So, you’ve gotten into this whole design thing and everyone out there seems to be doing it too. But how can you make your work stand out?
That’s a question that I get asked all the time. Especially now that I’ve started to incorporate hand lettering and illustration in my work. When I first started, I was worried I could never be as talented as say, Jessica Hische, or Louise Fili. I thought to myself, what am I getting myself into?!
After taking Jessica Hische’s lettering Skillshare class, I was hooked and determined to get this skill down. I read the books and practiced, practiced, practiced until my hands were cramped from all the drawing. I overcame my fear of the pen tool and bézier curves. I spent a year of my life trying to make my work look like the work of other designers I liked. I soon learned that with all things in life, being exactly the same as your mentors isn’t what you should aim for. Your work should express who you are.
The question remains, how do you make what you do unique and your own? How do you create a style?
Find Your Voice/Passion
The first step is to simply find your voice. Ask yourself, why are you designing? What is it that you want to capture with typography, illustration, photography, etc? What are the things that you are passionate about? What does it mean to you? That is how you find who you are.

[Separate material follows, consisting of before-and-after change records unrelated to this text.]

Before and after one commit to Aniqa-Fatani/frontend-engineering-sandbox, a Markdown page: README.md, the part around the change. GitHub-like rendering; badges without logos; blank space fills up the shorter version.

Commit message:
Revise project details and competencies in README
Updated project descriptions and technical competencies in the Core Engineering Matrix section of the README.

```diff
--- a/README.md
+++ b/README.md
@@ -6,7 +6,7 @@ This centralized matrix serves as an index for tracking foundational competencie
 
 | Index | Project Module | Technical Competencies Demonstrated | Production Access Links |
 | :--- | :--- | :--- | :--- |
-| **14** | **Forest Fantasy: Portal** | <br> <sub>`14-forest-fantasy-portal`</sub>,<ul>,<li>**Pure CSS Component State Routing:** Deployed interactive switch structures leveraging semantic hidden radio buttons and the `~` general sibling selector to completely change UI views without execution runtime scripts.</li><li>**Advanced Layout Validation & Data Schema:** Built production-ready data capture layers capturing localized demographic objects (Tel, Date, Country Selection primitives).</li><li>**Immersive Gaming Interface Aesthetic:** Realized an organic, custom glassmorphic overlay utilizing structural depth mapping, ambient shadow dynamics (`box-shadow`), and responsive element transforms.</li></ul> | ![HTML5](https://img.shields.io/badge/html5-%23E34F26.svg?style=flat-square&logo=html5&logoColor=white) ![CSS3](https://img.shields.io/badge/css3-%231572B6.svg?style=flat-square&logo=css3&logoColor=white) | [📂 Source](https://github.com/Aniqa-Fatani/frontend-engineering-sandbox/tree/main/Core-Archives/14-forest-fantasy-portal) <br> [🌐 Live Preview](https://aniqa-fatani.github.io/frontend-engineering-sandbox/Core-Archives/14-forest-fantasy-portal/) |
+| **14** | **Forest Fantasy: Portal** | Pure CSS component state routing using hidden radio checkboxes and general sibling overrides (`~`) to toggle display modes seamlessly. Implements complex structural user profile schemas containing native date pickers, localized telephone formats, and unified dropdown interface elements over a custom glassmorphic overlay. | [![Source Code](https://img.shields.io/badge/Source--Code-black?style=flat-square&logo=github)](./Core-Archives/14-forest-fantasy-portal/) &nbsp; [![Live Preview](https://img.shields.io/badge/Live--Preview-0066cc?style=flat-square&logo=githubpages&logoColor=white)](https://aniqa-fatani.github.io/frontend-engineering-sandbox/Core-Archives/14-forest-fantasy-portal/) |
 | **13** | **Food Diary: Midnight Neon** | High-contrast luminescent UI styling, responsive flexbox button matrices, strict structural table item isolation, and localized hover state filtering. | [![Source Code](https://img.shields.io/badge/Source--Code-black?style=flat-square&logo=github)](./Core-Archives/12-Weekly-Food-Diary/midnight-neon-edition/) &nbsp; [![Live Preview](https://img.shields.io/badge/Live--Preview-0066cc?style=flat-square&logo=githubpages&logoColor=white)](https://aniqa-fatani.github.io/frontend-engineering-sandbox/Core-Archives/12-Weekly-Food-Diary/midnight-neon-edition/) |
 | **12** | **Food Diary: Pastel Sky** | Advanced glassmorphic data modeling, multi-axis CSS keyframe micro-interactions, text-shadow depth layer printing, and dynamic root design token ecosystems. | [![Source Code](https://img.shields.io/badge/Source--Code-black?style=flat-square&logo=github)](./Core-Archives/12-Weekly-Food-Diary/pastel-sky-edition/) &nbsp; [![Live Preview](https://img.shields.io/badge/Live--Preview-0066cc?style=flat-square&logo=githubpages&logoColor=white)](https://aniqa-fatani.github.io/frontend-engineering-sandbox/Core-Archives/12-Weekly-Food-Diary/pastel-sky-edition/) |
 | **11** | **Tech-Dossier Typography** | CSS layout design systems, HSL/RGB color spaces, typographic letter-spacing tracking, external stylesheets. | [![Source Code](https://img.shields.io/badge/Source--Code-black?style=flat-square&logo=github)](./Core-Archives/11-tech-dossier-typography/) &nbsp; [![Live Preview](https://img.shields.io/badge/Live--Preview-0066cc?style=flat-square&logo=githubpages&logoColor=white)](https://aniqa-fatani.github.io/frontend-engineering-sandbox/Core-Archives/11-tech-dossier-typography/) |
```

Do you love art or music? Poetry? Words of wisdom? On Instagram, I started lettering every Tuesday a project I called #TypeTuesday or #TypographyTuesday. It started off as song lyrics that got stuck in my head each week but later evolved into inspirational quotes. I’ve worked on this project for almost two years and it’s still going strong. I also started a more personal project called Things My Boyfriend Says, where I letter the crazy, funny, and sometimes weird things that my boyfriend tells me. I chose this as my passion topic because it was meaningful, it made me laugh, and it is something that I wanted to document to remember years from now. My love for this project allowed me to work on my voice and gave me a real purpose for my lettering and design work.
Pick a Topic
If you aren’t sure what your passion is, pick one topic and create a design for it. Set yourself a deadline, say a week. At the end of the week, ask yourself, it a challenge to figure out what to design? If it is, that’s not your passion! If it isn’t, then design the same topic for another week until you grow to love it more. Your passion projects can change over time as you change and grow, but finding one solid place to start will enable you to have lots of material to write about and it will also help your voice develop. It may take a couple of brainstorming sessions. Write your topics down on paper, then crumple up and toss the ones that don’t work.
Know Your Audience/Be Consistent
If you’re trying to get followers on social media, having clear ideas and a well-established design aesthetic will help them to know what they’re getting into when they follow you. This is something even I am still working on. Your focused voice will make sure that you gain followers who want to hear what you are saying with your designs, not someone who will unfollow you tomorrow when you post designs that are completely different (or a picture of your dog in a funny costume- though, that sounds fantastic and might actually gain you more followers! But it doesn’t stay true to your voice.). Being consistent with your work is a major key!
No, I’m not talking about the song Scar sings in The Lion King. I mean always plan out your ideas. Keep a sketchbook and draw or write down a list. Create a Pinterest board with things that inspire you. Create a mood board! One simple trick I use to make sure that I always have words ready or ideas flowing is to set up a note on my iPhone. Every time my boyfriend says something ridiculous, I whip my phone out and jot it down. When it’s time to design, I pull out my phone and I have lots of material to choose from. That way I’m never sitting there wasting time and can get right into it.
Stay tuned for next week where I write about How to Promote Design Work on Social Media.